All The Forgiveness is a stunning debut novel by author Elizabeth Hardinger. This story follows Bertie, a young girl born in Appalachia in early 1900's, through the trials of growing up poor and with minimal education, the trauma of losing siblings and parents, alcoholism and it's effects on the family. Thrust into an impossible position of responsibility at a terribly young age, Bertie makes decisions that leave her haunted with guilt for years to come.  As the years pass, learning to trust in the strong woman she had become, forgiving herself for things that were never in her control, and believeing herself worthy of love and happiness may be the hardest challenge of all. This is one of those stories that although I know is just fiction, touched me deeply. Imagining a child faced with the responsibilities and sorrows most adults would find difficult at best, I couldn't help but feel for and root for Bertie. I enjoyed everything about this book. It is written in the speech patterns appropriate for the times, locations, and educational levels of the characters. It took a page or two to get used to, but soon became charming in its own simple way. The characters are diverse and believable, the movement through time flowed seamlessly. I appreciated that there was no one major climactic event in this story, rather a slow build of events that brings relief with a final realization and satisfying conclusion. This book is listed as historical fiction. My typical expectation of HF is a fictional story woven around a person, place, or event of historical significance. I'm not sure this meets that description, maybe more accurate to be classified as Fiction. Regardless, it's a lovely story I highly recommend. I look forward to reading more from this author
TJReads 7 months ago
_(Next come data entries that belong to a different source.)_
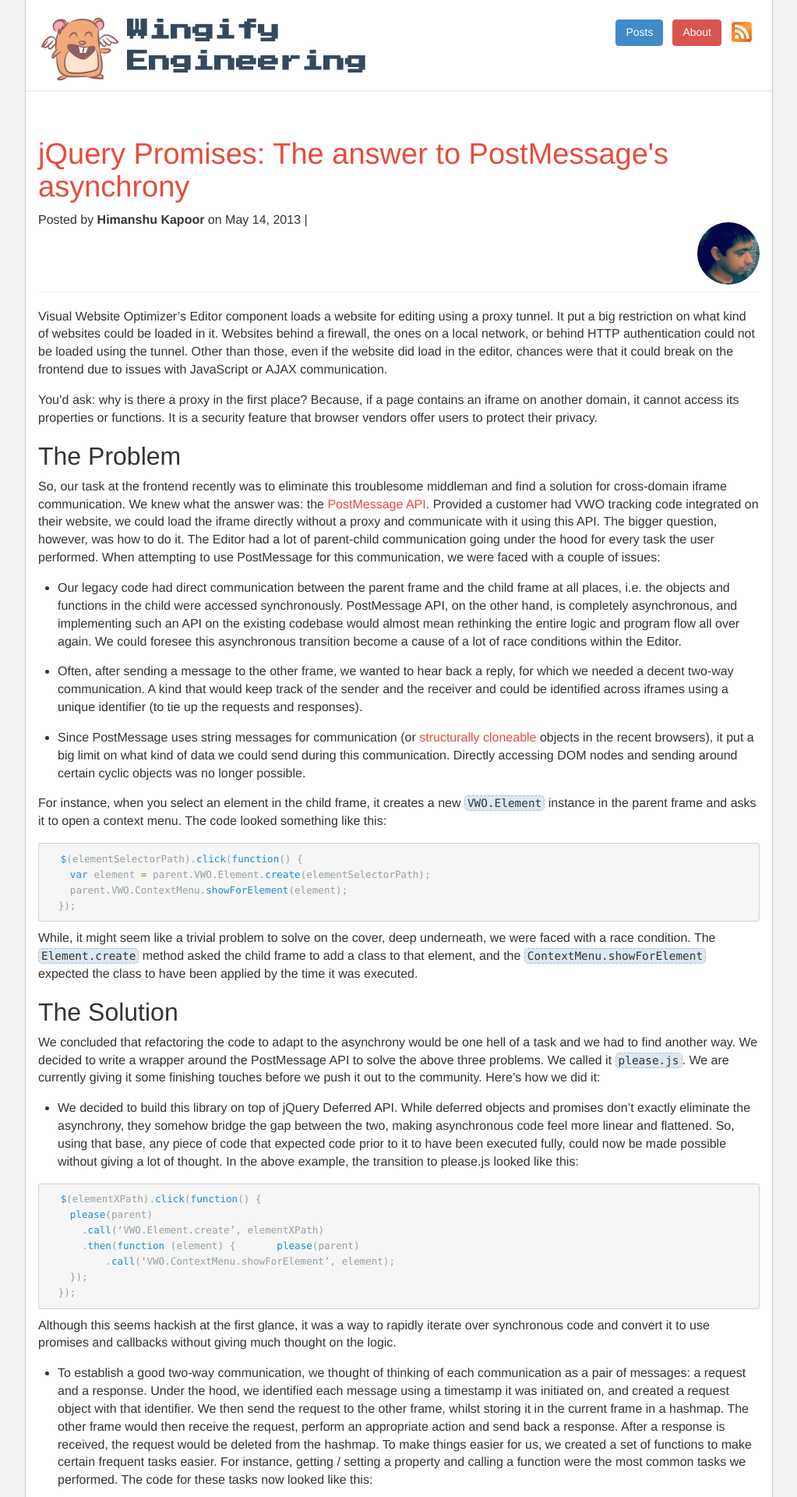
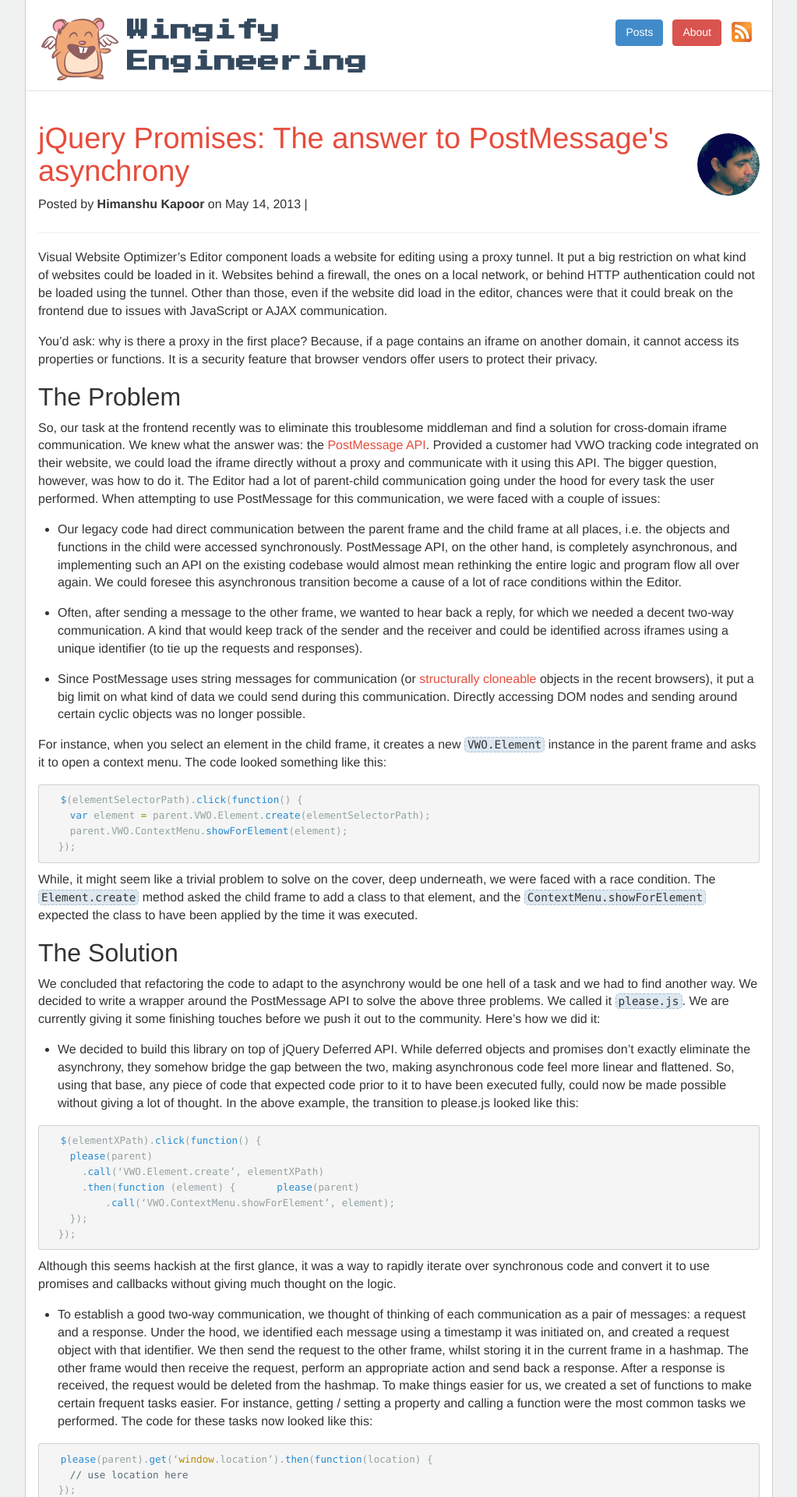
Before and after one commit to wingify/wingify.github.io, a Jekyll site: the page built from index.html, in a window 1280 px wide. Shown: the top 1920 px of the page at 78% size, without its empty margins (128-1151 px from the left). Built offline with Jekyll 4.4.1, drawn with Linux system fonts in a browser that asks for light colours; the list of posts is cut into pages by our own code; comment, search, counter and statistics services are not loaded.

Commit message:
fix breaking image in post header

```diff
--- a/_layouts/post.html
+++ b/_layouts/post.html
@@ -16,8 +16,8 @@
 </ul>
 
 <div class="page-header" style="margin-top: 0px">
-  <h1 style="float: left;"><a href='{{page.url}}'>{{page.title}}</a></h1>
   <img src="/images/team/{{page.authorslug}}.png" class="img-circle pull-right" style="width: 80px; height: 80px; margin-top: 14px;">
+  <h1><a href='{{page.url}}'>{{page.title}}</a></h1>
 <p style="float: left;">Posted by <strong>{{page.author}}</strong> on {{ page.date | date: "%B %e, %Y" }} | <small style="font-size: 16px;"><a href="{{page.url}}#disqus_thread"></a></small></p>
     <div style="clear: both;"></div>
 </div>
--- a/index.html
+++ b/index.html
@@ -5,8 +5,8 @@
 
 {% for post in paginator.posts %}
 <div class="page-header">
-    <h1 style="float: left;"><a href='{{post.url}}'>{{post.title}}</a></h1>
     <img src="/images/team/{{post.authorslug}}.png" class="img-circle pull-right" style="width: 80px; height: 80px; margin-top: 14px;">
+    <h1><a href='{{post.url}}'>{{post.title}}</a></h1>
     <p style="float: left;">Posted by <strong>{{post.author}}</strong> on {{ post.date | date: "%B %e, %Y" }} | <small style="font-size: 16px;"><a href="{{post.url}}#disqus_thread"></a></small></p>
     <div style="clear: both;"></div>
 </div>
```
What a gem of a story, this is a beautifully written book! This will go down as one of the best books I’ve read this year, it has all you can ask for, love, loss, heartache, hope, faith and a great storyline. I laughed, cried, and felt so many emotions, you will also fall in love with Bertie, Sam, Opal and all the others. I had a hard time putting this one down once I got started. The writing is superb, the research is excellent, the character development is well done, and what a great story of country life in the early 1900’s. I so enjoyed this from start to finish. Bertie’s life was filled with strife, hard work and so many challenges, but she went against all odds and made the best of it. I loved the way the story was told by her, and the descriptions of the countryside, the tarpaper houses, learning to drive, traveling in the wagon, all of it was done with poetic prose. Bertie had no idea how truly special she was. What a great story!!! This one comes in with a high 5*****s. I thank Kensington Books and Net Galley for allowing me the opportunity of reading this book for my honest review
Anonymous 6 months ago
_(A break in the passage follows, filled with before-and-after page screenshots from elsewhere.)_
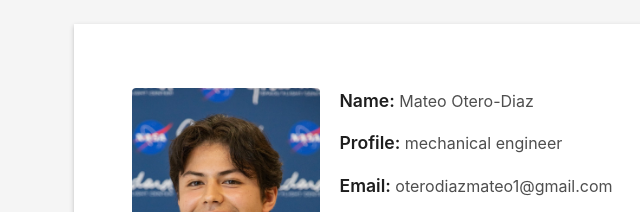
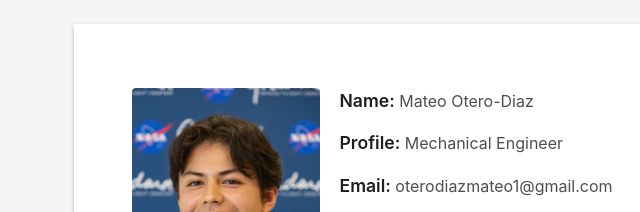
Before and after one commit to moterodiaz/moterodiaz.github.io, a plain HTML site: page index.html in a window 1280 px wide. Shown: the part 840-1052 px from the top of the page, 11-651 px from the left. Drawn offline with Linux system fonts and the light colour scheme; files whose address does not match are found by name.

Commit message:
Small changes to index.html

```diff
--- a/index.html
+++ b/index.html
@@ -101,7 +101,7 @@
                   <div class="col-sm-6 col-md-7">
                     <div class="about-info">
                       <p><span class="title-s">Name: </span> <span>Mateo Otero-Diaz</span></p>
-                      <p><span class="title-s">Profile: </span> <span>mechanical engineer</span></p>
+                      <p><span class="title-s">Profile: </span> <span>Mechanical Engineer</span></p>
                       <p><span class="title-s">Email: </span> <span>oterodiazmateo1@gmail.com</span></p>
                       <p><span class="title-s">Phone: </span> <span>(571) 833-8661</span></p>
                     </div>
```
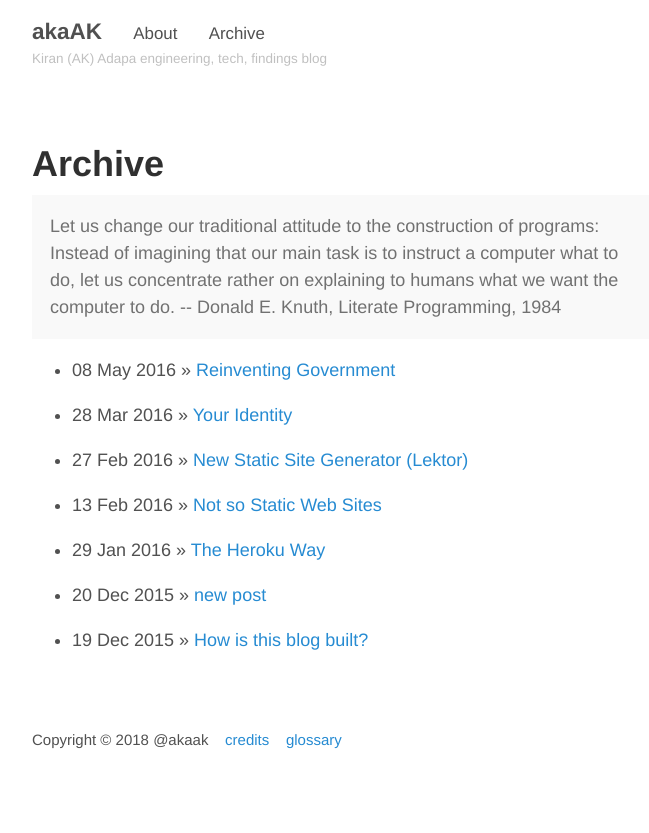
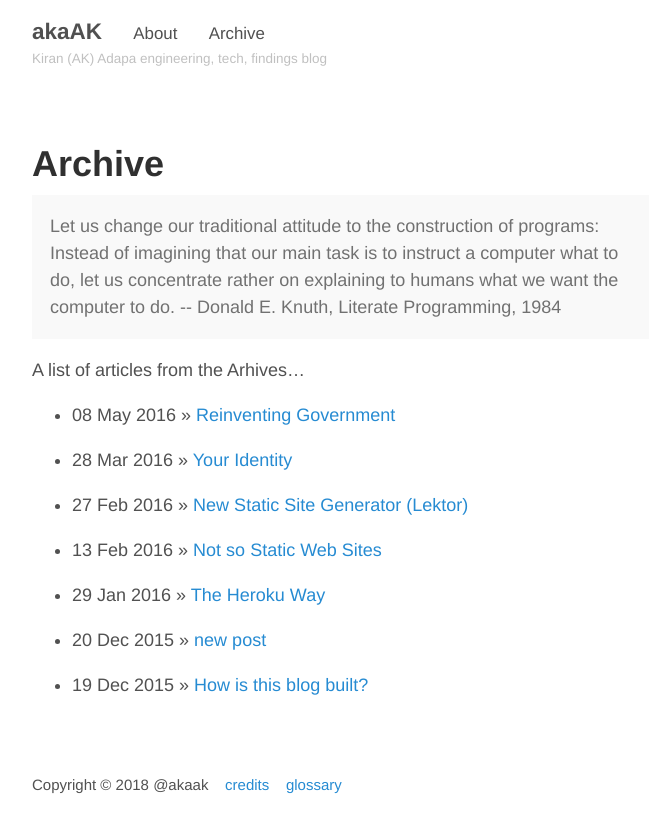
Before and after one commit to akaak/blog, a Jekyll site: the page built from archive.md, in a window 1280 px wide. Shown: the top 833 px of the page, without its empty margins (293-942 px from the left). Built offline with Jekyll 4.4.1, drawn with Linux system fonts in a browser that asks for light colours.

Commit message:
archive update

```diff
--- a/archive.md
+++ b/archive.md
@@ -7,6 +7,8 @@ title: Archive
  Let us change our traditional attitude to the construction of programs: Instead of imagining that our main task is to instruct a computer what to do, let us concentrate rather on explaining to humans what we want the computer to do. -- Donald E. Knuth, Literate Programming, 1984
 </p>
 
+A list of articles from the Arhives...
+
 {% for post in site.posts %}
   * {{ post.date | date_to_string }} &raquo; [ {{ post.title }} ]({{site.baseurl}}{{ post.url }})
 {% endfor %}
```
A good read about a woman and her family, their hardscrabble life and love.